Listening to the opening half of the All Ireland, in Buenos Aires, on Radio na Gaeltachta was magical; SBB poetically describing Galway dictate and dominate. The imagery and beauty of his Irish words helping us believe, so too did the call to Connemara and Daideo`s optimistic prediction- Galway by 5.By half-time, with Galway ahead by 3, history beckoned; we decided to see it for ourselves. I fiddled with the borrowed laptop, connected cables, downloaded apps and finally got images on TV.
The previous Friday, I lunched in the Brothers` residence with Br Thomas and Br Sean, Galway men with an encyclopedic knowledge of Irish sport especially hurling.
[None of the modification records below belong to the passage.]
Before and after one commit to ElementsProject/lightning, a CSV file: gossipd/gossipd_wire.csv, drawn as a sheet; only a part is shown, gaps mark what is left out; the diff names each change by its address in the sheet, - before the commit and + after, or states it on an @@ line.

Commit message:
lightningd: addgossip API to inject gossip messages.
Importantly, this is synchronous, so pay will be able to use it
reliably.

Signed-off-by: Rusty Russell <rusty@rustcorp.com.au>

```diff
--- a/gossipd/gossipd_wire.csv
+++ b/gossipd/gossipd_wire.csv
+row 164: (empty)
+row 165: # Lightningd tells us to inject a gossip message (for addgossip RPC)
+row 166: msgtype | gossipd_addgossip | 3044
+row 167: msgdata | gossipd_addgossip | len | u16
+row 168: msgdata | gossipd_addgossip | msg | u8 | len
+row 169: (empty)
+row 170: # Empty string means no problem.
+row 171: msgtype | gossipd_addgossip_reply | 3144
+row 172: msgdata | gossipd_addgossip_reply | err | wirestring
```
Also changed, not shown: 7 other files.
Thomas has been in South America for over 40 years, ,Seán ten years longer. Both were excited and nervous about the final. Discovering that my wife`s nephew, Jack had played football for this year`s Galway U21s. Br.Sean recounted the final against Roscommon and Jack`s game at full-back. Comprehensive communication is instant now but years ago the Brothers would have to tune in with short-wave radios and hope the BBC World Service mentioned the All-Ireland result as a final sports item. If not, they would have to wait a week for the result. They would never dream then of making a telephone call. How times have changed!
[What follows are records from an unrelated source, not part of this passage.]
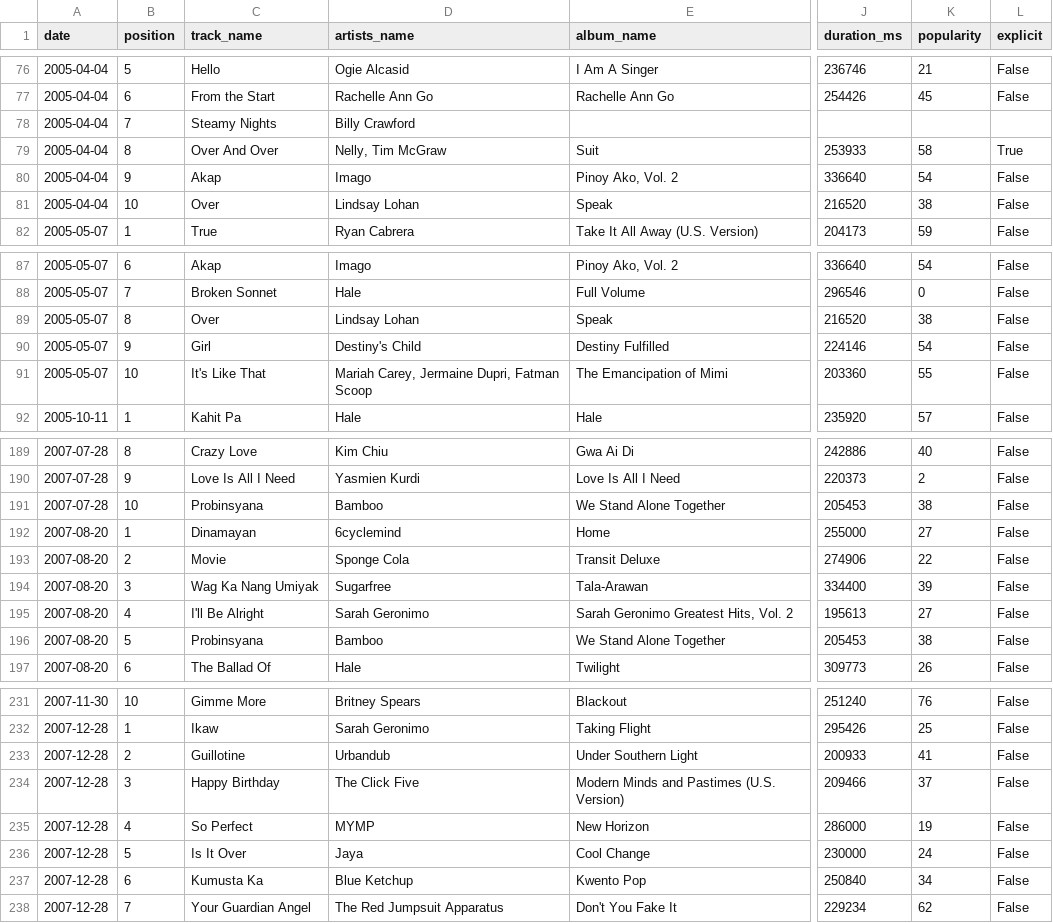
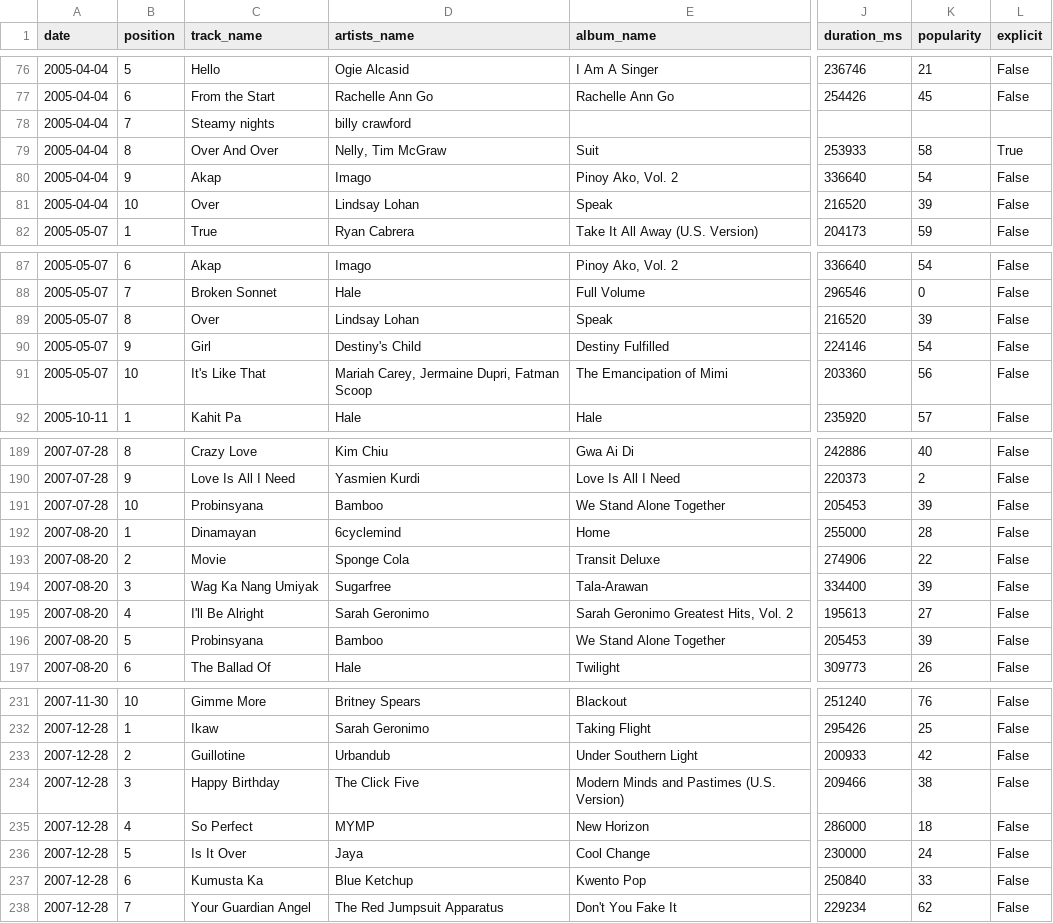
Before and after one commit to zopagaduanjr/myxarchive, a CSV file: daily_top_10/raw_data/spotified_input.csv, drawn as a sheet; only a part is shown, gaps mark what is left out; the diff covers the shown part only; the diff names each change by its address in the sheet, - before the commit and + after, or states it on an @@ line.

Commit message:
added reuse track

```diff
--- a/daily_top_10/raw_data/spotified_input.csv
+++ b/daily_top_10/raw_data/spotified_input.csv
-C78 (track_name): Steamy Nights
+C78 (track_name): Steamy nights
-D78 (artists_name): Billy Crawford
+D78 (artists_name): billy crawford
-K81 (popularity): 38
+K81 (popularity): 39
-K89 (popularity): 38
+K89 (popularity): 39
-K91 (popularity): 55
+K91 (popularity): 56
-K191 (popularity): 38
+K191 (popularity): 39
-K192 (popularity): 27
+K192 (popularity): 28
-K196 (popularity): 38
+K196 (popularity): 39
-K233 (popularity): 41
+K233 (popularity): 42
-K234 (popularity): 37
+K234 (popularity): 38
-K235 (popularity): 19
+K235 (popularity): 18
-K237 (popularity): 34
+K237 (popularity): 33
```
Also changed, not shown: 14 edited cells elsewhere in this file, 1 other file.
We had invited Thomas to watch the semi-final against Tipp with us but he was too nervous to watch, preferring to pray in church and catch snippets in city centre cafes. We too listened to the semi-final at a café on Peña, outside at a street table breakfasting in glorious sunshine. The mobile phone, onthe table next to the pastries and coffee, broadcasting wonderful words, commentary that licensed our dreams and memories. Galway won a thriller that day but today`s images on the television brought us back to reality. Kilkenny smothered Galway in the second half. Blurry figures moved like Darragh`s PlayStation players as the screen buffered and rebooted. TV images lagged the radio commentary so we abandoned words. Galway lost and it was my fault apparently. Darragh was upset. `You should have left the radio on, everything changed when you turned on the telly. You brought us bad luck!’